    I hope this at least gives you pause… but I suspect it won’t even slow you down, so assured are you in your faith that what’s true in reality MUST be explainable within the construct of your belief model. That you don’t understand why this assumption of faith-must-be-true causes so much trouble for honest inquiry into reality is one of the central reasons why the West is fast losing its position of prominence in the world of cutting edge science and technology. You’ve confused – and continue to support the confusion – that your faith is an equivalent, rather than an incompatible, model to knowledge.

  • Thank you, tildeb for that fascinating video. Not only did I learn, it emphasized once more how little we have unwrapped regarding the brain.

  • You’re welcome. These are such exciting times in neuroscience! And we have so much to learn because our ignorance is so vast. What we do know is that presuming an explanation about some divine but invisible component that operates the machinery of the brain has yielded no knowledge for the past millennium and a half. Now imagine substituting honest inquiry for certainty of faith and how much that will change our knowledge of the brain over the next millennium and a half and we’ll be able to fairly compare and contrast the results of these supposedly different ways of knowing.

  • All three of these “mental entities” clearly require a physical brain and nervous system to occur. They are creating a false category of things that are more wishy-washy than, for example, vision which is obviously connected to a physical eye.

    I agree that all of these entities exist. But why is this significant? As we learn more about the brain, we become more and more educated on exactly how it works, especially in relation to sensory experiences, emotions, feelings, etc. What reason do we have to think that these “mental entities” are in a separate realm and not grounded in physical processes?

  • What reason do we have to think that these “mental entities” are in a separate realm and not grounded in physical processes?

    Just so. All evidential indications are towards physical processes. In response, metaphysics is being used (again) as the primary ‘source’ for fighting a rear guard action against advancing knowledge. And with this metaphysics comes an agenda not to answer the tough questions with compelling reasons and good evidence but to avoid them with, as you say, smoke and mirrors.

  • Cristero

    Thats science of the gaps. You also styed by ancient Greeks: but these were matherialists.

  • Cristero

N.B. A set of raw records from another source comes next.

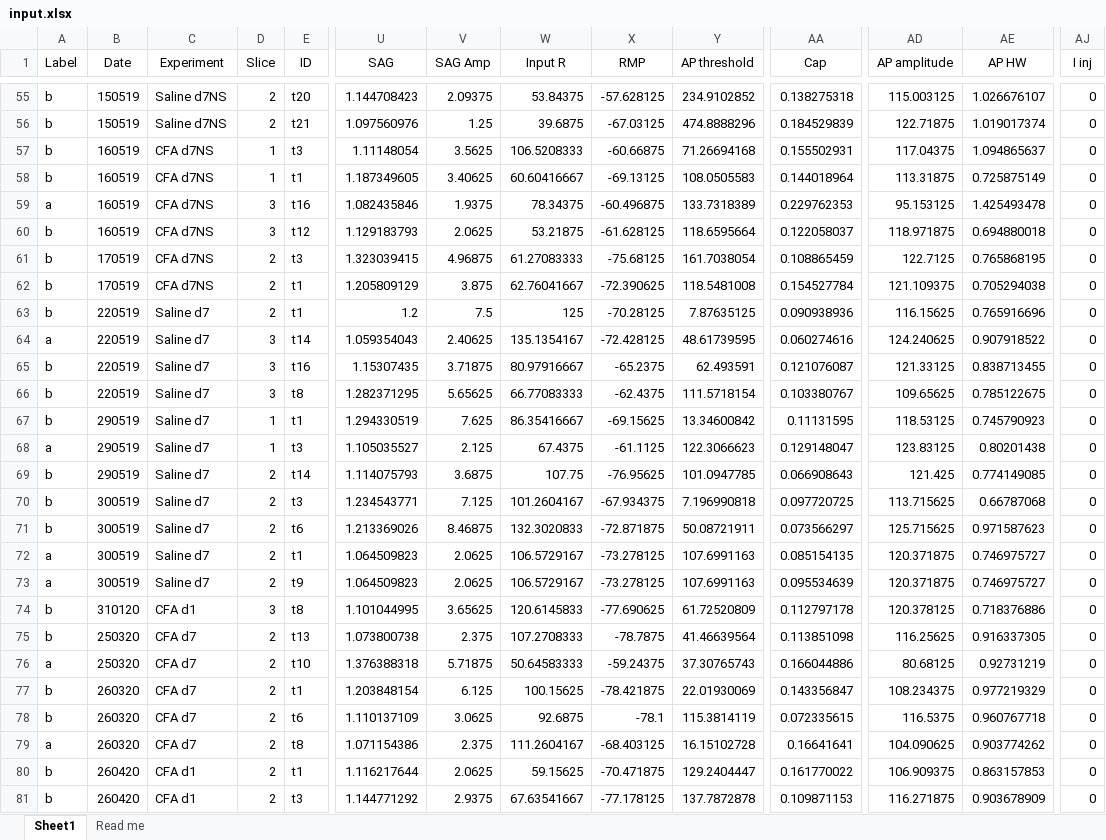
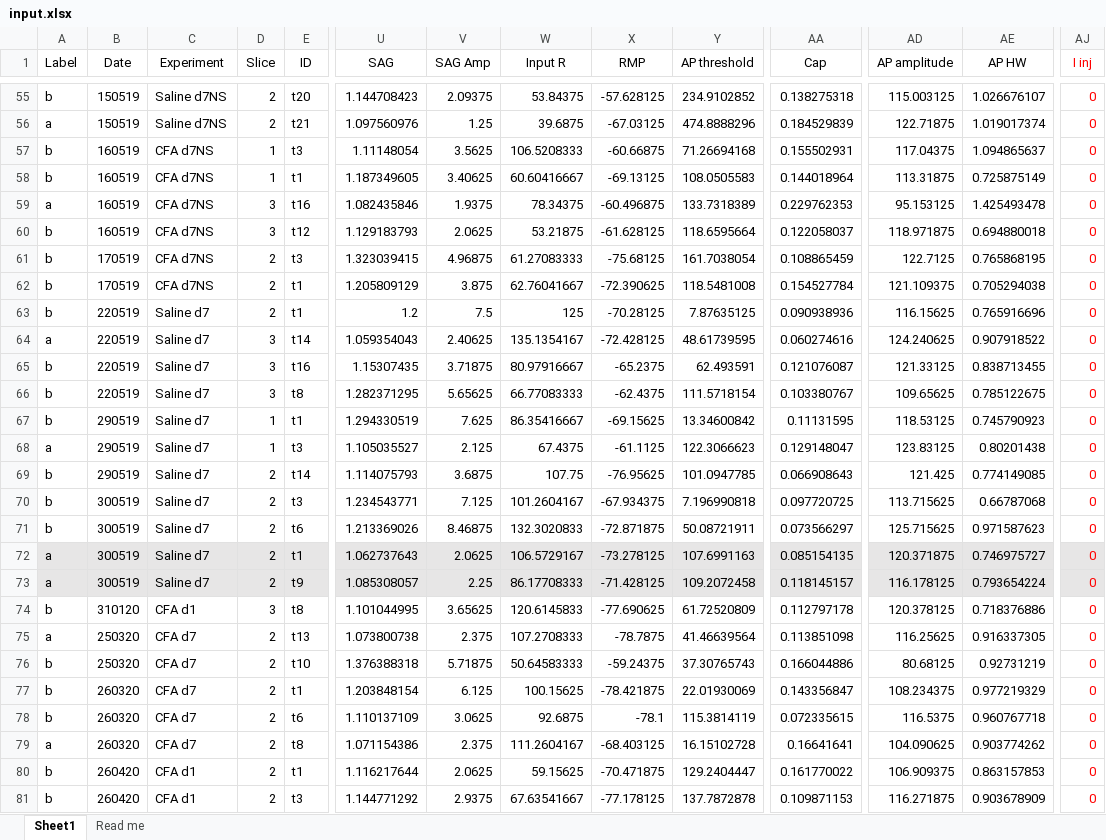
Before and after one commit to marioaacuna/gini, an Excel workbook: Data/in/input.xlsx, sheet Sheet1, drawn as a sheet; only a part is shown, gaps mark what is left out; values as stored, in another font and other column widths than the file's, no borders; the diff covers the shown part only; the diff names each change by its address in the sheet, - before the commit and + after, or states it on an @@ line.

```diff
--- a/Data/in/input.xlsx (sheet Sheet1)
+++ b/Data/in/input.xlsx (sheet Sheet1)
-AJ1:AJ81 text colour: black
+AJ1:AJ81 text colour: #FF0000
-A56 (Label): b
+A56 (Label): a
-A72:AJ73 fill: none
+A72:AJ73 fill: #E7E6E6
-U72 (SAG): 1.064509823
+U72 (SAG): 1.062737643
-U73 (SAG): 1.064509823
+U73 (SAG): 1.085308057
-V73 (SAG Amp): 2.0625
+V73 (SAG Amp): 2.25
-W73 (Input R): 106.5729167
+W73 (Input R): 86.17708333
-X73 (RMP): -73.278125
+X73 (RMP): -71.428125
-Y73 (AP threshold): 107.6991163
+Y73 (AP threshold): 109.2072458
-AA73 (Cap): 0.095534639
+AA73 (Cap): 0.118145157
-AD73 (AP amplitude): 120.371875
+AD73 (AP amplitude): 116.178125
-AE73 (AP HW): 0.746975727
+AE73 (AP HW): 0.793654224
-A75 (Label): b
+A75 (Label): a
-A76 (Label): a
+A76 (Label): b
```
Also changed, not shown: 13 edited cells and cell formats elsewhere in this sheet.
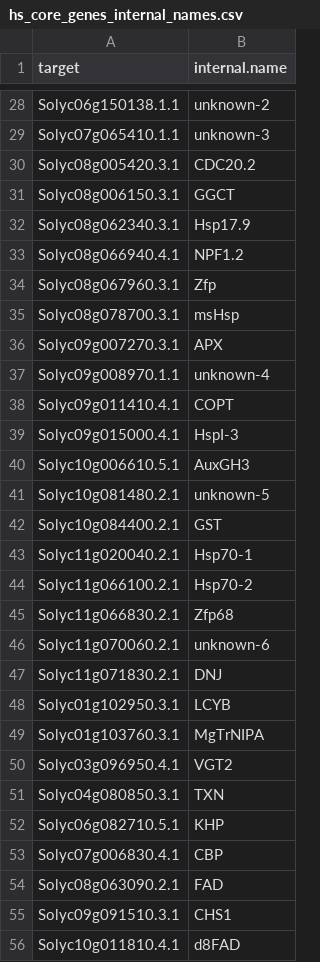
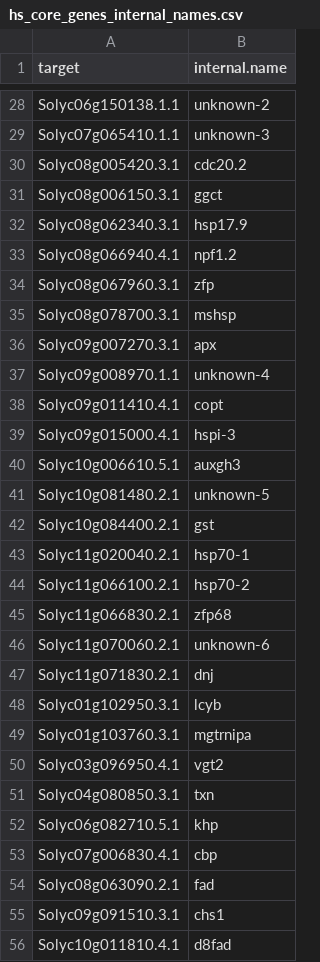
Before and after one commit to NAMlab/tomato-rna-meta, a CSV file: 1_core_response/input/hs_core_genes_internal_names.csv, drawn as a sheet; only a part is shown, gaps mark what is left out; the diff covers the shown part only.

```diff
--- a/1_core_response/input/hs_core_genes_internal_names.csv
+++ b/1_core_response/input/hs_core_genes_internal_names.csv
@@ -29,28 +29,28 @@ Solyc06g150138.1.1,unknown-2
 Solyc07g065410.1.1,unknown-3
-Solyc08g005420.3.1,CDC20.2
-Solyc08g006150.3.1,GGCT
-Solyc08g062340.3.1,Hsp17.9
-Solyc08g066940.4.1,NPF1.2
-Solyc08g067960.3.1,Zfp
-Solyc08g078700.3.1,msHsp
-Solyc09g007270.3.1,APX
+Solyc08g005420.3.1,cdc20.2
+Solyc08g006150.3.1,ggct
+Solyc08g062340.3.1,hsp17.9
+Solyc08g066940.4.1,npf1.2
+Solyc08g067960.3.1,zfp
+Solyc08g078700.3.1,mshsp
+Solyc09g007270.3.1,apx
 Solyc09g008970.1.1,unknown-4
-Solyc09g011410.4.1,COPT
-Solyc09g015000.4.1,HspI-3
-Solyc10g006610.5.1,AuxGH3
+Solyc09g011410.4.1,copt
+Solyc09g015000.4.1,hspi-3
+Solyc10g006610.5.1,auxgh3
 Solyc10g081480.2.1,unknown-5
-Solyc10g084400.2.1,GST
-Solyc11g020040.2.1,Hsp70-1
-Solyc11g066100.2.1,Hsp70-2
-Solyc11g066830.2.1,Zfp68
+Solyc10g084400.2.1,gst
+Solyc11g020040.2.1,hsp70-1
+Solyc11g066100.2.1,hsp70-2
+Solyc11g066830.2.1,zfp68
 Solyc11g070060.2.1,unknown-6
-Solyc11g071830.2.1,DNJ
-Solyc01g102950.3.1,LCYB
-Solyc01g103760.3.1,MgTrNIPA
-Solyc03g096950.4.1,VGT2
-Solyc04g080850.3.1,TXN
-Solyc06g082710.5.1,KHP
-Solyc07g006830.4.1,CBP
-Solyc08g063090.2.1,FAD
-Solyc09g091510.3.1,CHS1
-Solyc10g011810.4.1,d8FAD
+Solyc11g071830.2.1,dnj
+Solyc01g102950.3.1,lcyb
+Solyc01g103760.3.1,mgtrnipa
+Solyc03g096950.4.1,vgt2
+Solyc04g080850.3.1,txn
+Solyc06g082710.5.1,khp
+Solyc07g006830.4.1,cbp
+Solyc08g063090.2.1,fad
+Solyc09g091510.3.1,chs1
+Solyc10g011810.4.1,d8fad
```
Also changed, not shown: 26 edited cells elsewhere in this file.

    “we learn more about the brain, we become more and more educated” – scence of the gaps?

  • Donny

    Duality is what occurred with the myth of Adam & Eve who could not live happily in the Garden (Paradise).
    In the Garden there were no opposites. Everything was just there, with everything they needed provided for them, with nothing good or bad, right or wrong. And so they were bored.
    So when Eve yielded to temptation, and ate from the Tree of Knowledge of Good & Evil, what she, later Adam, woke up to was the world of opposites. The dual world of right/wrong…good/bad…up/down…in/out, etc., etc., the world we live in today.
    Of course none of this ever really happened, but the story is a most wonderful (full-of-wonder) metaphor for how we live our lives today…still trying to get back in the Garden.
    So we have a paradox…we humans are trying to get back in the one dimensional Garden where we can never be happy.
    Ain’t life grand? (Big smile)